Sustaining inguinal lymphatic leakage and secondary infection are another challenge for wound healing. Unsurprisingly, debridement, especially radical debridement, is obligate and primary to infected wound. The debridement may be not enough for wound healing. Vascularized muscle flaps and NPWT therapy were well-documented methods for treating lymphatic leakage and infection, in particular for graft-preserved cases1,9,16-18. However, the use of flaps is often restricted to the already compromised blood supply of muscle and surgeon’s skills. NPWT, as another reliable method for infected wound, was prophylactically and therapeutically applied alone in groin wound following vascular surgery and showed good results18. However, there were 6.4% reinfections and 7.1% bleeding events in previous report19. In addition to debridement, the times and manners of NPWT application also play a role in recurrence of infection. Our previous study indicated that NPWT in intra-incisional manner was much more effective for drainage and compressing lymphatic tubes than that in closed-incisional manner20. Therefore, we enveloped the NPWT device in incision on basis of aggressive debridement and performed periodic replacement of intra-incisional NPWT until the volume of drainage was less than 50ml every day. All cases showed negative wound bacteria result after the first NPWT and achieved wound closure after 1-3 times of NPWTs. Providing reinfection was occurred, muscle flap could serve as a remedy. Nevertheless, bypass graft was away from NPWT, the NPWT caused bleeding was not observed in our study.
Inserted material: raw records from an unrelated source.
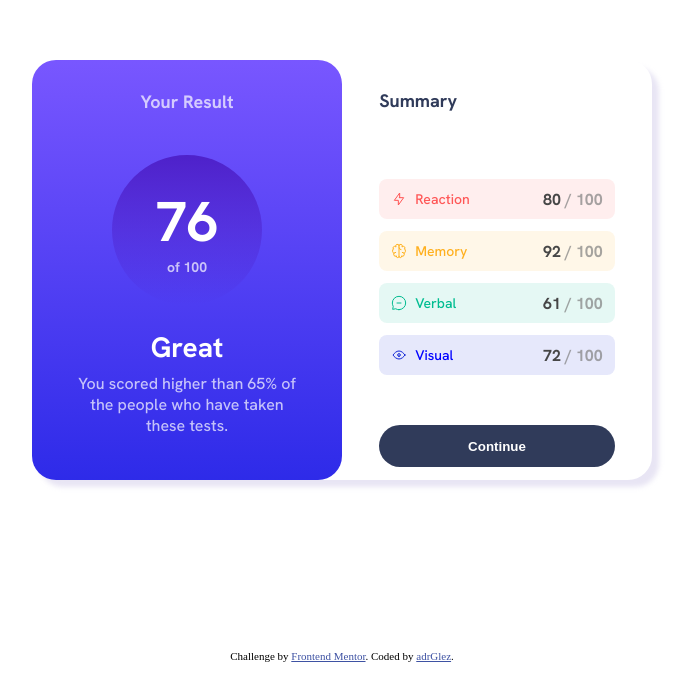
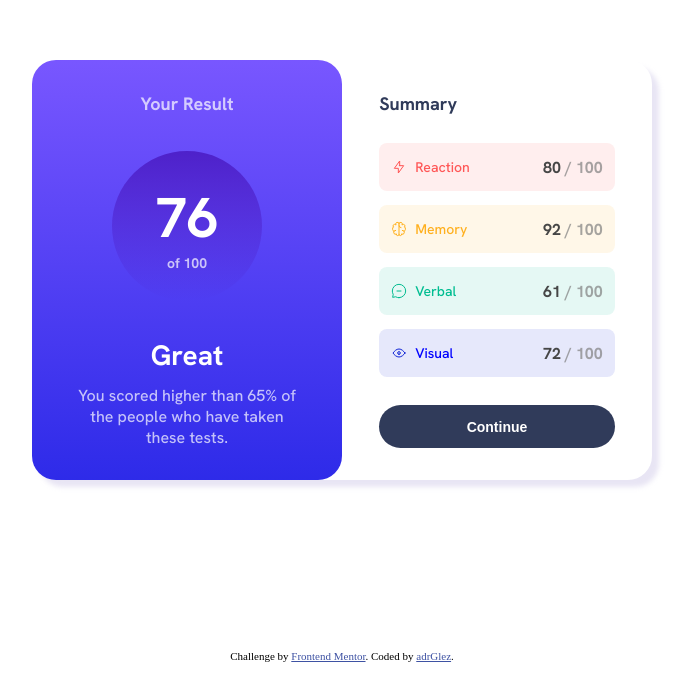
Before and after one commit to adrGlez/Frontend-Mentor-Challenges, a plain HTML site: page results-summary-component-main/index.html in a window 1280 px wide. Shown: the part 118-800 px from the top of the page, without its empty margins (298-988 px from the left). Drawn offline with Linux system fonts and the light colour scheme.

Commit message:
desktop design done

```diff
--- a/results-summary-component-main/style.css
+++ b/results-summary-component-main/style.css
@@ -21,6 +21,7 @@
 
 p {
     font-size: 18px;
+    margin: 0;
 }
 
 .container {
@@ -39,11 +40,22 @@ p {
     border-radius: 24px;
 }
 
+/* .right-card {
+    display: flex;
+    flex-direction: column;
+    align-items: center;
+    justify-content: space-between;
+    width: 38%;
+
+    margin: 40px 6% 40px 6%;
+    gap: 24px;
+} */
+
 .left-card {
     display: flex;
     flex-direction: column;
     align-items: center;
-    justify-content: space-around;
+    justify-content: space-between;
     width: 50%;
     background: linear-gradient(var(--first-blue-bg) 0%, var(--second-blue-bg) 100%);
     border-radius: 24px;
@@ -52,6 +64,7 @@ p {
 .title-left-card {
     color: var(--neutral-white-light);
     font-weight: bold;
+    margin-top: 32px;
 }
 
 .result {
@@ -84,6 +97,8 @@ p {
     flex-direction: column;
     align-items: center;
     justify-content: center;
+    margin-bottom: 32px;
+    gap: 12px;
 }
 
 .result-title {
@@ -98,30 +113,44 @@ p {
     text-align: center;
     max-width: 25ch;
     font-size: medium;
-    margin: 8px 0 32px 0;
+    margin: 0;
 }
+
+/* .left-card {
+    display: flex;
+    flex-direction: column;
+    align-items: center;
+    justify-content: space-around;
+    width: 50%;
+    background: linear-gradient(var(--first-blue-bg) 0%, var(--second-blue-bg) 100%);
+    border-radius: 24px;
+} */
 
 .right-card {
     display: flex;
     flex-direction: column;
-    justify-content: space-around;
+    align-items: center;
+    justify-content: space-between;
     width: 38%;
     /* height: 100%; */
-    margin-left: 6%;
-    margin-right: 6%;
+    margin: 32px 6% 32px 6%;
     gap: 24px;
 }
 
 .summary {
+    align-self: start;
     color: var(--neutral-gray-blue);
     font-weight: bold;
     margin-top: 16px;
+    margin: 0;
 }
 
 .stats {
     display: flex;
     flex-direction: column;
-    gap: 12px;
+    justify-content: space-between;
+    width: 100%;
+    gap: 14px;
 }
 
 img {
@@ -134,8 +163,9 @@ img {
     justify-content: space-between;
     background-color: hsla(0, 100%, 67%, 0.1);
     color: var(--red);
-    height: 40px;
+    height: 48px;
     border-radius: 8px;
+
 }
 
 .memory {
@@ -144,7 +174,7 @@ img {
     justify-content: space-between;
     background-color: hsl(39, 100%, 56%, 0.1);
     color: var(--orange);
-    height: 40px;
+    height: 48px;
     border-radius: 8px;
 }
 
@@ -154,7 +184,7 @@ img {
     justify-content: space-between;
     background-color: hsl(166, 100%, 37%, 0.1);
     color: var(--green);
-    height: 40px;
+    height: 48px;
     border-radius: 8px;
 }
 
@@ -164,7 +194,7 @@ img {
     justify-content: space-between;
     background-color: hsl(234, 85%, 45%, 0.1);
     color: blue;
-    height: 40px;
+    height: 48px;
     border-radius: 8px;
 }
 
@@ -194,7 +224,13 @@ button {
     color: var(--neutral-white);
     font-weight: bold;
     background-color: var(--neutral-gray-blue);
-    height: 10%;
+    height: 12%;
+    width: 100%;
+    font-size: 14px;
     border: none;
     border-radius: 25px;
 }
+
+button:hover {
+    box-shadow: 5px 5px 2px rgba(0, 0, 0, 0.26);
+}
```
Major adverse event was quadriceps femoris weak in case 5. Although we had carefully protected the femoral nerve, quadriceps femoris weak still appeared. We did not know the situation of muscle before the surgery. We also had no electromyographic evidence to affirm the incomplete nerve injury-related muscle weak. In fact, it cannot exclude disuse-atrophy cause. Finally, strength of quadriceps femoris was restored via rehabilitation.
As a fact, there are several limitations in this study. Firstly, CT angiographies were not routinely performed in all patients at last visit, as the patients concerned about the radiation hazard, thus long-term durability were not well evaluated postoperatively. Secondly, this is a retrospective study. Recall bias probably existed. Thirdly, the study had only 5 patients. Thereby, the power of conclusions is limited. In all, the reliable outcomes need to be further validated in well-designed study with larger populations.